**What to produce:**
Output the entries exactly.

**The records:**
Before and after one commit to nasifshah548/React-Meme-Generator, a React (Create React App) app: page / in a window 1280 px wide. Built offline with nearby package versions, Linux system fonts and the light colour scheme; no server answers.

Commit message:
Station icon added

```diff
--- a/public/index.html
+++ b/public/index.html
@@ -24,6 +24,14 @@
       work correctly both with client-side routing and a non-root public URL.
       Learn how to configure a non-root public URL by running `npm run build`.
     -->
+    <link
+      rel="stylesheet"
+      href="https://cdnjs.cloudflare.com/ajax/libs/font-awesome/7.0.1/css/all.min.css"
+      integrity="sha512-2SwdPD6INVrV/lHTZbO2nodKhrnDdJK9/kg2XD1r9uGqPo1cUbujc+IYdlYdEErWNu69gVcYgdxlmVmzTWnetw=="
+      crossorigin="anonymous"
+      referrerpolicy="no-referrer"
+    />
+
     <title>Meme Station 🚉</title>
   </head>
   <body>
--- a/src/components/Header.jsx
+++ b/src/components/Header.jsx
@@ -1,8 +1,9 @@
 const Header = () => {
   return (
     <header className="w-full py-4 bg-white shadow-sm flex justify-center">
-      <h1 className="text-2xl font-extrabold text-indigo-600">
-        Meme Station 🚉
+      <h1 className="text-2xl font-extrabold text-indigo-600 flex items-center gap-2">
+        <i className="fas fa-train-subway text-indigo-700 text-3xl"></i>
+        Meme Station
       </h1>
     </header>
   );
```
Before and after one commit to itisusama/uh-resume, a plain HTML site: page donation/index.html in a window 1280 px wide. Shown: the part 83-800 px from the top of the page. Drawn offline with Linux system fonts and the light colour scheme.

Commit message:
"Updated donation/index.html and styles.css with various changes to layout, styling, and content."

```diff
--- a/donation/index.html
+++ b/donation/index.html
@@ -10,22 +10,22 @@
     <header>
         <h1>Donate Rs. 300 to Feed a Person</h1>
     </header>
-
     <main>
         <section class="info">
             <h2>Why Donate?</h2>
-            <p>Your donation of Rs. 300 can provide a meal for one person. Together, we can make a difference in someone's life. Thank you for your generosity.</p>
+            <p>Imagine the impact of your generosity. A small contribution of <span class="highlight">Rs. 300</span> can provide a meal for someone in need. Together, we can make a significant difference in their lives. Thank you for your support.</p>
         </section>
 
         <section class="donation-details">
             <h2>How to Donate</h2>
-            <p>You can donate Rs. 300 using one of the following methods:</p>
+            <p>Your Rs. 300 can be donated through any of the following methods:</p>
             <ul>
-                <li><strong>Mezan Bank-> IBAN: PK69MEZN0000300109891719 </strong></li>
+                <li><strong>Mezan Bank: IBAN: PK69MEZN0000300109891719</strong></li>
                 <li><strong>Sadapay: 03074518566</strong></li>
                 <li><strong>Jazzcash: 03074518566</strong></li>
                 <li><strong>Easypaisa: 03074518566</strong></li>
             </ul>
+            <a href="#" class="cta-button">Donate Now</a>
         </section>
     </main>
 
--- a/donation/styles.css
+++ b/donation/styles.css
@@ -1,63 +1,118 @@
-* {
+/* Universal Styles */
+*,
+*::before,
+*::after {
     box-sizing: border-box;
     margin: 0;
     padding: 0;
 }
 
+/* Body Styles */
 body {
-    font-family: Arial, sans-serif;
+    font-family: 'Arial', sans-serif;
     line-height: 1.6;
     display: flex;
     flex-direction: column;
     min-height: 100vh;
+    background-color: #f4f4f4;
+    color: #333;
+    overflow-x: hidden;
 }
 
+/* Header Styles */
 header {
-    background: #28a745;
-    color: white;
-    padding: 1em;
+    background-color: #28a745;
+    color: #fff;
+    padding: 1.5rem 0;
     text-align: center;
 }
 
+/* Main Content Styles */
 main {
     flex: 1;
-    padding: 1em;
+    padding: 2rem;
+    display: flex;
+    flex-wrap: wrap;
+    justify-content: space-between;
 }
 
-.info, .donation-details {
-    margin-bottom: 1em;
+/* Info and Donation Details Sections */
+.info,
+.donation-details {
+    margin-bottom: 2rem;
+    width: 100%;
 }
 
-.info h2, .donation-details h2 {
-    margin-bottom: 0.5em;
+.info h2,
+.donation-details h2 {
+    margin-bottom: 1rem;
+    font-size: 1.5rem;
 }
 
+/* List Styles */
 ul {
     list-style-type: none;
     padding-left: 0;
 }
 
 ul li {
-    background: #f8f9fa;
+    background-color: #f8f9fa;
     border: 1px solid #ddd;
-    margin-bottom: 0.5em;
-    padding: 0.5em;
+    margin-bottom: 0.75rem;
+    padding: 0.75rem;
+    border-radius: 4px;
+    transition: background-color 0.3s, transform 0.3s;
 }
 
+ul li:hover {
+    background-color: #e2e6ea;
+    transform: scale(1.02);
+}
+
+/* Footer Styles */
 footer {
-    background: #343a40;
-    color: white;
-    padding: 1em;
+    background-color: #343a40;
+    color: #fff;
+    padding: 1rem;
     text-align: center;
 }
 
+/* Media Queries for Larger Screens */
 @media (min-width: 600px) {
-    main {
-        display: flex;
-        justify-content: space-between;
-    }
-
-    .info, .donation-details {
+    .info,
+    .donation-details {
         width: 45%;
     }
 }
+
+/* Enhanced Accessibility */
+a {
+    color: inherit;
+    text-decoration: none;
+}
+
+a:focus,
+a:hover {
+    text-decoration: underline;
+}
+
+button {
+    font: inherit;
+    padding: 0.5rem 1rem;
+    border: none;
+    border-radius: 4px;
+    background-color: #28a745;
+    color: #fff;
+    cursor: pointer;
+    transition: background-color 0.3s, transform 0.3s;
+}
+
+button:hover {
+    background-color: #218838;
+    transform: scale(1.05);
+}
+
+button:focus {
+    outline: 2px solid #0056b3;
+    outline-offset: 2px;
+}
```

**Response to the exercise:**
Before and after one commit to nasifshah548/React-Meme-Generator, a React (Create React App) app: page / in a window 1280 px wide. Built offline with nearby package versions, Linux system fonts and the light colour scheme; no server answers.

Commit message:
Station icon added

```diff
--- a/public/index.html
+++ b/public/index.html
@@ -24,6 +24,14 @@
       work correctly both with client-side routing and a non-root public URL.
       Learn how to configure a non-root public URL by running `npm run build`.
     -->
+    <link
+      rel="stylesheet"
+      href="https://cdnjs.cloudflare.com/ajax/libs/font-awesome/7.0.1/css/all.min.css"
+      integrity="sha512-2SwdPD6INVrV/lHTZbO2nodKhrnDdJK9/kg2XD1r9uGqPo1cUbujc+IYdlYdEErWNu69gVcYgdxlmVmzTWnetw=="
+      crossorigin="anonymous"
+      referrerpolicy="no-referrer"
+    />
+
     <title>Meme Station 🚉</title>
   </head>
   <body>
--- a/src/components/Header.jsx
+++ b/src/components/Header.jsx
@@ -1,8 +1,9 @@
 const Header = () => {
   return (
     <header className="w-full py-4 bg-white shadow-sm flex justify-center">
-      <h1 className="text-2xl font-extrabold text-indigo-600">
-        Meme Station 🚉
+      <h1 className="text-2xl font-extrabold text-indigo-600 flex items-center gap-2">
+        <i className="fas fa-train-subway text-indigo-700 text-3xl"></i>
+        Meme Station
       </h1>
     </header>
   );
```
Before and after one commit to itisusama/uh-resume, a plain HTML site: page donation/index.html in a window 1280 px wide. Shown: the part 83-800 px from the top of the page. Drawn offline with Linux system fonts and the light colour scheme.

Commit message:
"Updated donation/index.html and styles.css with various changes to layout, styling, and content."

```diff
--- a/donation/index.html
+++ b/donation/index.html
@@ -10,22 +10,22 @@
     <header>
         <h1>Donate Rs. 300 to Feed a Person</h1>
     </header>
-
     <main>
         <section class="info">
             <h2>Why Donate?</h2>
-            <p>Your donation of Rs. 300 can provide a meal for one person. Together, we can make a difference in someone's life. Thank you for your generosity.</p>
+            <p>Imagine the impact of your generosity. A small contribution of <span class="highlight">Rs. 300</span> can provide a meal for someone in need. Together, we can make a significant difference in their lives. Thank you for your support.</p>
         </section>
 
         <section class="donation-details">
             <h2>How to Donate</h2>
-            <p>You can donate Rs. 300 using one of the following methods:</p>
+            <p>Your Rs. 300 can be donated through any of the following methods:</p>
             <ul>
-                <li><strong>Mezan Bank-> IBAN: PK69MEZN0000300109891719 </strong></li>
+                <li><strong>Mezan Bank: IBAN: PK69MEZN0000300109891719</strong></li>
                 <li><strong>Sadapay: 03074518566</strong></li>
                 <li><strong>Jazzcash: 03074518566</strong></li>
                 <li><strong>Easypaisa: 03074518566</strong></li>
             </ul>
+            <a href="#" class="cta-button">Donate Now</a>
         </section>
     </main>
 
--- a/donation/styles.css
+++ b/donation/styles.css
@@ -1,63 +1,118 @@
-* {
+/* Universal Styles */
+*,
+*::before,
+*::after {
     box-sizing: border-box;
     margin: 0;
     padding: 0;
 }
 
+/* Body Styles */
 body {
-    font-family: Arial, sans-serif;
+    font-family: 'Arial', sans-serif;
     line-height: 1.6;
     display: flex;
     flex-direction: column;
     min-height: 100vh;
+    background-color: #f4f4f4;
+    color: #333;
+    overflow-x: hidden;
 }
 
+/* Header Styles */
 header {
-    background: #28a745;
-    color: white;
-    padding: 1em;
+    background-color: #28a745;
+    color: #fff;
+    padding: 1.5rem 0;
     text-align: center;
 }
 
+/* Main Content Styles */
 main {
     flex: 1;
-    padding: 1em;
+    padding: 2rem;
+    display: flex;
+    flex-wrap: wrap;
+    justify-content: space-between;
 }
 
-.info, .donation-details {
-    margin-bottom: 1em;
+/* Info and Donation Details Sections */
+.info,
+.donation-details {
+    margin-bottom: 2rem;
+    width: 100%;
 }
 
-.info h2, .donation-details h2 {
-    margin-bottom: 0.5em;
+.info h2,
+.donation-details h2 {
+    margin-bottom: 1rem;
+    font-size: 1.5rem;
 }
 
+/* List Styles */
 ul {
     list-style-type: none;
     padding-left: 0;
 }
 
 ul li {
-    background: #f8f9fa;
+    background-color: #f8f9fa;
     border: 1px solid #ddd;
-    margin-bottom: 0.5em;
-    padding: 0.5em;
+    margin-bottom: 0.75rem;
+    padding: 0.75rem;
+    border-radius: 4px;
+    transition: background-color 0.3s, transform 0.3s;
 }
 
+ul li:hover {
+    background-color: #e2e6ea;
+    transform: scale(1.02);
+}
+
+/* Footer Styles */
 footer {
-    background: #343a40;
-    color: white;
-    padding: 1em;
+    background-color: #343a40;
+    color: #fff;
+    padding: 1rem;
     text-align: center;
 }
 
+/* Media Queries for Larger Screens */
 @media (min-width: 600px) {
-    main {
-        display: flex;
-        justify-content: space-between;
-    }
-
-    .info, .donation-details {
+    .info,
+    .donation-details {
         width: 45%;
     }
 }
+
+/* Enhanced Accessibility */
+a {
+    color: inherit;
+    text-decoration: none;
+}
+
+a:focus,
+a:hover {
+    text-decoration: underline;
+}
+
+button {
+    font: inherit;
+    padding: 0.5rem 1rem;
+    border: none;
+    border-radius: 4px;
+    background-color: #28a745;
+    color: #fff;
+    cursor: pointer;
+    transition: background-color 0.3s, transform 0.3s;
+}
+
+button:hover {
+    background-color: #218838;
+    transform: scale(1.05);
+}
+
+button:focus {
+    outline: 2px solid #0056b3;
+    outline-offset: 2px;
+}
```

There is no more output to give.